Exercise: Across the entries below, how many lines contain the string "solid"? Give only the count.

(Material supplied)

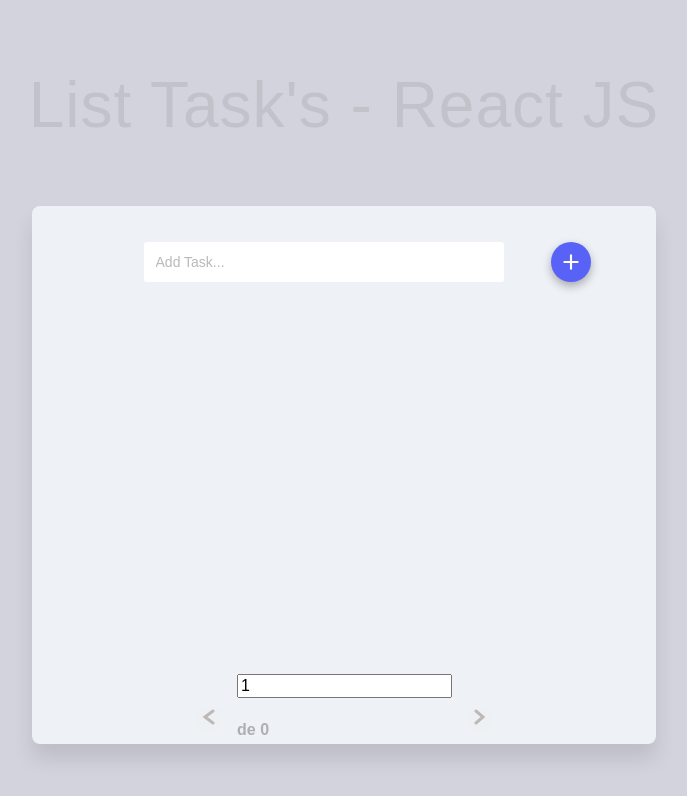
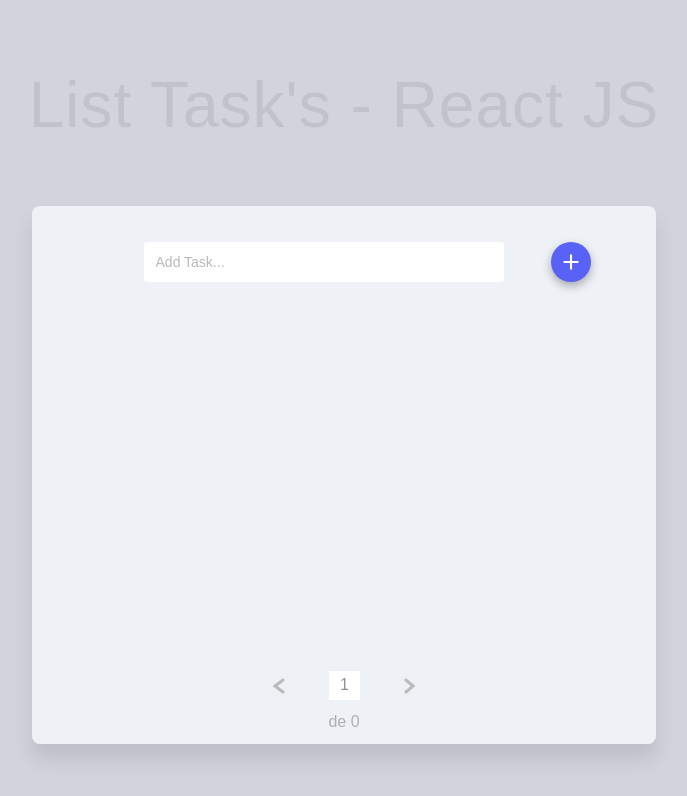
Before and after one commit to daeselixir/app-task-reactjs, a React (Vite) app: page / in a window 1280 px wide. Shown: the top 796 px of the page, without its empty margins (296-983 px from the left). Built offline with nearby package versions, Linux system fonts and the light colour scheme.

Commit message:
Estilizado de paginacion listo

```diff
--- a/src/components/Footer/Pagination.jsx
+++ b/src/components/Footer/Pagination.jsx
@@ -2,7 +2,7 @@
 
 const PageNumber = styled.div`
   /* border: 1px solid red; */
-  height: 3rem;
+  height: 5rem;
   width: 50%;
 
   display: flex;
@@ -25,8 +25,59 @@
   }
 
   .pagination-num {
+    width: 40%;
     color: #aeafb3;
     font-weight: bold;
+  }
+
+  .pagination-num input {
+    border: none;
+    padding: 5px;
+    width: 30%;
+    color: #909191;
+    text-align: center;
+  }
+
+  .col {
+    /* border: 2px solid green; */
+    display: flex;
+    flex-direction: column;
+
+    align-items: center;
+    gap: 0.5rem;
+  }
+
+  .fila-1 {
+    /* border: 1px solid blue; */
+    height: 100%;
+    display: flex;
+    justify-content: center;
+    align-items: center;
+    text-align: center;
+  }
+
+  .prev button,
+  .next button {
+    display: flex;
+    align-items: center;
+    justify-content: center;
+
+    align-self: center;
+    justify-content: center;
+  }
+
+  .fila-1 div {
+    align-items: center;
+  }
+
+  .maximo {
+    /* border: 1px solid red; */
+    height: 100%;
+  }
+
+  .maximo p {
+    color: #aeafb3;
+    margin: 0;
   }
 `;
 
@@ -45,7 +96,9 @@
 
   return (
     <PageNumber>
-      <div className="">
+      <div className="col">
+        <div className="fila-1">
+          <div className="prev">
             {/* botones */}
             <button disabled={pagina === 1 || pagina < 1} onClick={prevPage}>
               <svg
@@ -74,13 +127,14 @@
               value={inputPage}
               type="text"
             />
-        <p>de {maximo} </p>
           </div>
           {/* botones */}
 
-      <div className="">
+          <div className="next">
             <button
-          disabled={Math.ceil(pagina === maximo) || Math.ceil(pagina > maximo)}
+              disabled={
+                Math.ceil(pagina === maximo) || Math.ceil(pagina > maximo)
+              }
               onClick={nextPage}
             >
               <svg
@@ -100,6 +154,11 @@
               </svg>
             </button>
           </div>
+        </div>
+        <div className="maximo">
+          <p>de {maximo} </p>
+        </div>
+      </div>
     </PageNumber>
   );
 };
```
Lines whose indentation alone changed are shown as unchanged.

(End Material supplied)
(Material supplied)

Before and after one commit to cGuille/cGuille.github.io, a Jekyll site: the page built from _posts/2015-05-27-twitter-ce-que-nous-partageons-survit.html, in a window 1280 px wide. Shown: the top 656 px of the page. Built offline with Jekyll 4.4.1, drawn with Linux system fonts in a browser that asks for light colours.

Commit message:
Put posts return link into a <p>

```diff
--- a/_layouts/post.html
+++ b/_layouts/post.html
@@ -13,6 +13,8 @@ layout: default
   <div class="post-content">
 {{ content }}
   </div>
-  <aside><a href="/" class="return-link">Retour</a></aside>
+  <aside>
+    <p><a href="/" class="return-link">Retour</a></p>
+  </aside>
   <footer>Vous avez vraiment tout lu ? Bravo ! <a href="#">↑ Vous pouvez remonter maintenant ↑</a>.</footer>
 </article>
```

(End Material supplied)

Finished exercise: 4